The components of an F1 car suspension are as follows
Top/bottom wishbones – Control wheel angle (camber and castor) and wheel movement. Also houses the mandatory wheel tethers which are required by the regulations to hold the wheel close to the car as long as possible in the event of an accident.
Pushrod/Pullrod – Transmits the suspension and car loading through from the upright to the rockers (bell cranks) or to the tyres.
Rockers (Bell cranks) – Transfers the vertical reciprocating movement of the push/pullrod into rotational movement at the torsion bar.
Torsion bar (springs) – The torsion bar acts as the spring that absorbs shock loads from the suspension movement. Its strength is controlled by the alloy mixture, its thickness and the length. Most F1 torsion bars are of equal length and its diameter only changes in the middle as the outer ends need to be the same size to fit in the splined holes in the chassis and on the rockers. Stiffer torsion springs increase the handling responsiveness at that end of the car, but reduces overall mechanical grip in the middle of the corner. Cars are also less pitch-sensitive as the car changes its pitch a lot less under braking/acceleration loadings
Heave spring – The heave spring controls how stiff the car is when both sides of the cars suspension are compressed together for example under braking, or acceleration, or over a hefty bump. Cars are less pitch-sensitive as the car changes its pitch a lot less under braking/acceleration loadings when the heave springs and dampers are stiffer. This means the car may have more grip going into a corner, and may have better traction on the exit of the corner.
4-way Adjustable damper – These are fully adjustable dampers. They are adjustable in 4 ways. High and low speed bump, and high and low speed rebound. Bump settings are the compressing of the damper, rebound is the extending. So when a wheel moves upwards it compresses the damper, when it moves downwards it extends the damper. The dampers are critical for fine-tuning the handling of the car. The softer the damper the easier it is to compress and the more oscillation from the torsion bars you get and vice versa. When talking about the speed of the damper we don’t talk about the speed of the car, we talk about how quickly the damper is moved. Low speed is a slow extension/retraction and high speed is a fast extension/retraction. There are 3 dampers at the front and 3 at the rear of most F1 cars. 2 directly attached to the rockers and one that connects both front rockers together. The 3rd damper is often called the ‘heave’ damper and controls how the car reacts when both front wheels move together.

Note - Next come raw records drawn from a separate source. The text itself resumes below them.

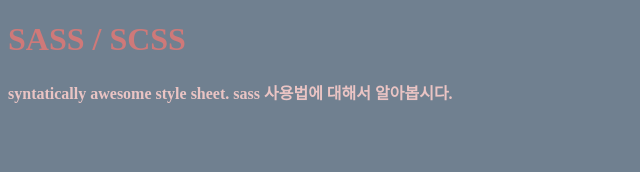
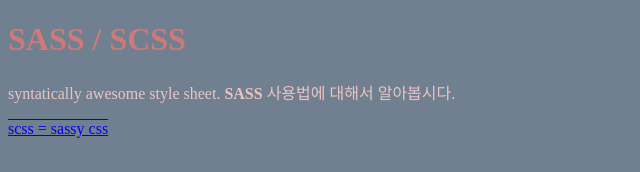
Before and after one commit to s-ja/sass_practice, a website: page index.html in a window 1280 px wide. Shown: the whole page, without its empty margins (0-640 px from the left). Drawn offline with Linux system fonts and the light colour scheme.

Commit message:
scss practice 1stday_2

```diff
--- a/index.html
+++ b/index.html
@@ -9,7 +9,10 @@
     <!-- <link rel="stylesheet" href="scss/main.css"> -->
 </head>
 <body>
-    <h1> sass / scss</h1>
-    <p><strong>syntatically awesome style sheet. sass 사용법에 대해서 알아봅시다.</strong></p>
+    <header>
+        <h1> sass / scss</h1>
+        <p>syntatically awesome style sheet. <strong>sass</strong> 사용법에 대해서 알아봅시다.</p>
+        <p><a href="https://sass-lang.com/guide">scss = sassy css</a>
+    </header></p>
 </body>
 </html>
--- a/scss/main.scss
+++ b/scss/main.scss
@@ -1,4 +1,5 @@
 $primary_color : #eac4c4;
+$font_size_default : 16px;
 
 p {
     color: $primary_color;
@@ -13,3 +14,14 @@
     text-transform: uppercase;
     color: darken($primary_color,20%);
 }
+header{
+    p{
+        color: $primary_color;
+        font-size: $font_size_default;
+    }
+    strong{
+        text-transform: uppercase;
+    }
+    a{text-decoration: overline underline;}
+    color: lighten($primary_color,20%);
+}
```
Also changed, not shown: css/base.css (deleted), css/main.css, 1 other file.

Track rods – The track rods controls the steering of the wheel hubs. They are normally attached to the front of the wheel hub, and quite often run in front or in the wake of the lower wishbone, which slightly reduces drag and
ARB – The anti-roll bar links both sides of the car together through the suspension elements. This means that the car is less sensitive to roll. The balance of the car can be fine-tuned by altering the stiffness of the ARBs. Softer front/stiffer rear ARBs give less understeer and stiffer front/softer rear give more understeer.

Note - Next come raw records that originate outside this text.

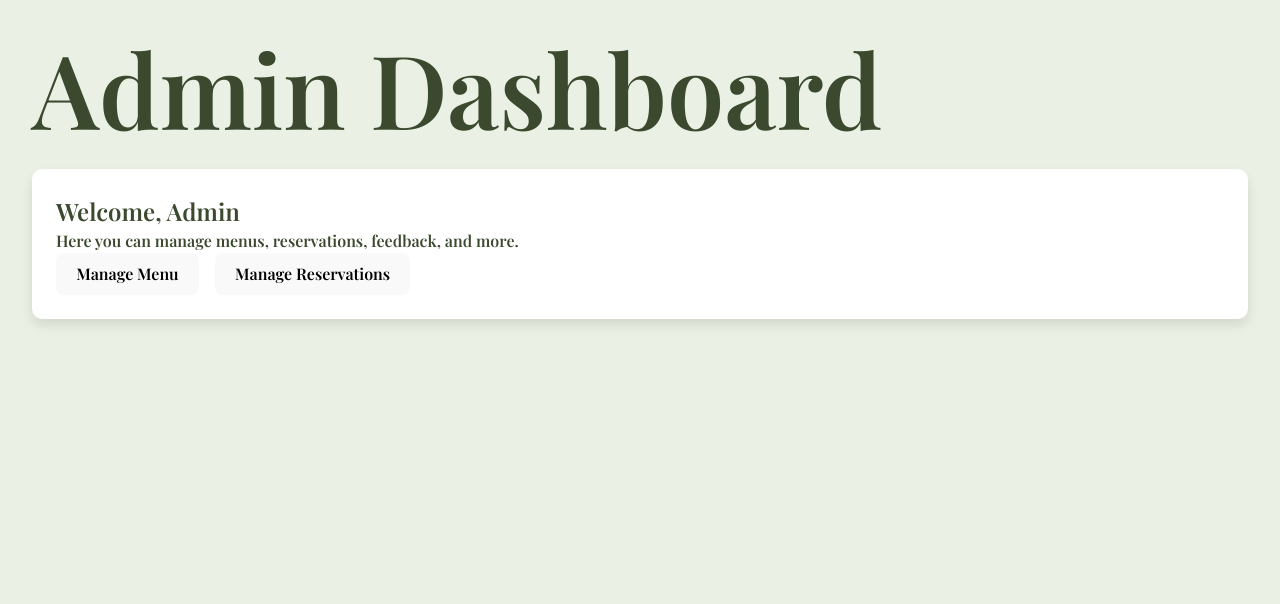
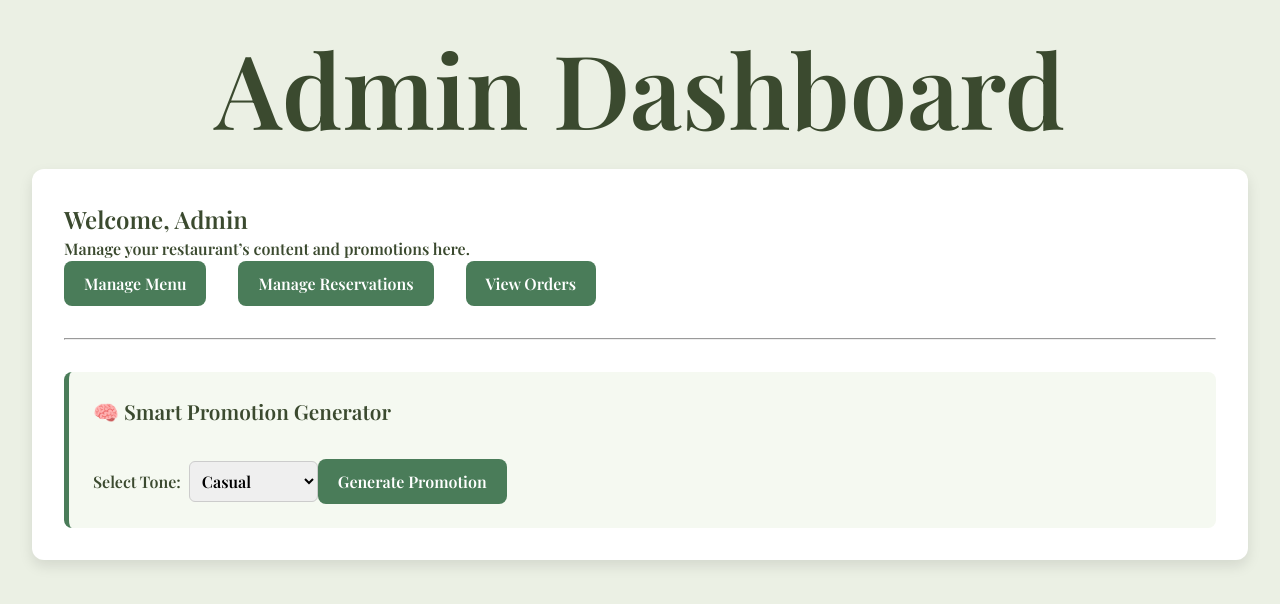
Before and after one commit to YenPhan1708/RestaurantTool, a React (Vite) app in the folder frontend/: page /admin/dashboard in a window 1280 px wide. Shown: the top 604 px of the page. Built offline with nearby package versions, Linux system fonts and the light colour scheme.

Commit message:
chore: generate promo content

```diff
--- a/frontend/src/CSS/AdminDashboard.css
+++ b/frontend/src/CSS/AdminDashboard.css
@@ -2,9 +2,9 @@
 
 .admin-dashboard-container {
     font-family: 'Playfair Display', serif;
-    background-color: #EBF0E4; /* light beige background */
+    background-color: #EBF0E4; /* soft greenish-beige */
     min-height: 100vh;
-    color: #3b4a2f; /* main green text */
+    color: #3b4a2f; /* earthy green */
     padding: 2rem;
 }
 
@@ -12,11 +12,73 @@
     font-size: 2rem;
     margin-bottom: 1.5rem;
     font-weight: 600;
+    text-align: center;
 }
 
 .admin-dashboard-content {
-    background-color: white;
+    background-color: #fff;
+    padding: 2rem;
+    border-radius: 12px;
+    box-shadow: 0 6px 14px rgba(0, 0, 0, 0.1);
+}
+
+.admin-dashboard-buttons {
+    display: flex;
+    flex-wrap: wrap;
+    gap: 1rem;
+    margin-bottom: 2rem;
+}
+
+.admin-dashboard-btn {
+    background-color: #4a7c59;
+    color: white;
+    border: none;
+    padding: 0.75rem 1.25rem;
+    border-radius: 8px;
+    font-size: 1rem;
+    cursor: pointer;
+    transition: background-color 0.3s ease;
+}
+
+.admin-dashboard-btn:hover {
+    background-color: #3d664a;
+}
+
+.promotion-generator {
+    margin-top: 2rem;
     padding: 1.5rem;
-    border-radius: 10px;
-    box-shadow: 0 6px 12px rgba(0,0,0,0.1);
+    background-color: #f5f9f1;
+    border-left: 5px solid #4a7c59;
+    border-radius: 8px;
 }
+
+.promotion-generator h3 {
+    margin-bottom: 1rem;
+    font-size: 1.3rem;
+    color: #3b4a2f;
+}
+
+.promotion-generator select {
+    margin-top: 0.5rem;
+    padding: 0.5rem;
+    border-radius: 6px;
+    border: 1px solid #ccc;
+    font-family: inherit;
+    font-size: 1rem;
+    margin-left: 0.5rem;
+}
+
+.promotion-result {
+    background-color: #fff;
+    padding: 1rem;
+    border-radius: 6px;
+    margin-top: 1rem;
+    border: 1px solid #cde2cd;
+    box-shadow: 0 1px 4px rgba(0, 0, 0, 0.05);
+}
+
+.promotion-result h4 {
+    margin-bottom: 0.5rem;
+    color: #4a7c59;
+    font-size: 1.1rem;
+}
--- a/frontend/src/pages/AdminDashboard.jsx
+++ b/frontend/src/pages/AdminDashboard.jsx
@@ -1,8 +1,42 @@
-import React from "react";
-import "../CSS/Home.css";  // optional, only if you want shared styles
+import React, { useState } from "react";
+import "../CSS/Home.css";
 import "../CSS/AdminDashboard.css";
 
 export default function AdminDashboard() {
+    const [tone, setTone] = useState("casual");
+    const [generatedText, setGeneratedText] = useState("");
+    const [isGenerating, setIsGenerating] = useState(false);
+
+    const handleGeneratePromotion = async () => {
+        setIsGenerating(true);
+        setGeneratedText("");
+
+        try {
+            const response = await fetch("http://localhost:5000/api/gpt/admin-generate-promo", {
+                method: "POST",
+                headers: { "Content-Type": "application/json" },
+                body: JSON.stringify({ tone }),
+            });
+
+            if (!response.ok) {
+                const text = await response.text();
+                throw new Error(`Failed with ${response.status}: ${text}`);
+            }
+
+            const data = await response.json();
+            if (data.suggestion) {
+                setGeneratedText(data.suggestion);
+            } else {
+                setGeneratedText("No promotion suggestion received.");
+            }
+        } catch (error) {
+            console.error("Error generating promotion:", error);
+            setGeneratedText("Failed to generate promotion.");
+        }
+
+        setIsGenerating(false);
+    };
+
     return (
         <div className="admin-dashboard-container">
             <header className="admin-dashboard-header">
@@ -11,7 +45,7 @@ export default function AdminDashboard() {
 
             <section className="admin-dashboard-content">
                 <h2>Welcome, Admin</h2>
-                <p>Here you can manage menus, reservations, feedback, and more.</p>
+                <p>Manage your restaurant’s content and promotions here.</p>
 
                 <div className="admin-dashboard-buttons">
                     <button className="admin-dashboard-btn" onClick={() => alert("Menu management coming soon")}>
@@ -20,6 +54,38 @@ export default function AdminDashboard() {
                     <button className="admin-dashboard-btn" onClick={() => alert("Reservations management coming soon")} style={{ marginLeft: "1rem" }}>
                         Manage Reservations
                     </button>
+                    <button className="admin-dashboard-btn" onClick={() => alert("Orders management coming soon")} style={{ marginLeft: "1rem" }}>
+                        View Orders
+                    </button>
+                </div>
+
+                <hr />
+
+                <div className="promotion-generator">
+                    <h3>🧠 Smart Promotion Generator</h3>
+
+                    <label htmlFor="tone-select">Select Tone:</label>
+                    <select id="tone-select" value={tone} onChange={(e) => setTone(e.target.value)}>
+                        <option value="casual">Casual</option>
+                        <option value="elegant">Elegant</option>
+                        <option value="enthusiastic">Enthusiastic</option>
+                    </select>
+
+                    <button
+                        className="admin-dashboard-btn"
+                        onClick={handleGeneratePromotion}
+                        style={{ marginTop: "1rem" }}
+                        disabled={isGenerating}
+                    >
+                        {isGenerating ? "Generating..." : "Generate Promotion"}
+                    </button>
+
+                    {generatedText && (
+                        <div className="promotion-result" style={{ marginTop: "1rem", whiteSpace: "pre-wrap" }}>
+                            <h4>Generated Promotion:</h4>
+                            <p>{generatedText}</p>
+                        </div>
+                    )}
                 </div>
             </section>
         </div>
```
Also changed, not shown: 2 other files (tests, documents, lock files or other folders).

Raïkkonen’s suspension failure 2005 – http://www.youtube.com/watch?v=lFG4mdEVmKQ
Buemi Suspension failure 2010 – http://www.youtube.com/watch?v=ek3ybBIq
Ferrari gearbox-chassis linking arm – http://www.formula1.com/news/technical/2012/865/948.html
- F1 car technologies. Part 2 of 5 – Brakes (pptf1car.wordpress.com)
- F1 car technnologies. Part 1 of 5 – Tyres (pptf1car.wordpress.com)
- F1 Technical series. Part 3 – Suspension (pptf1car.wordpress.com)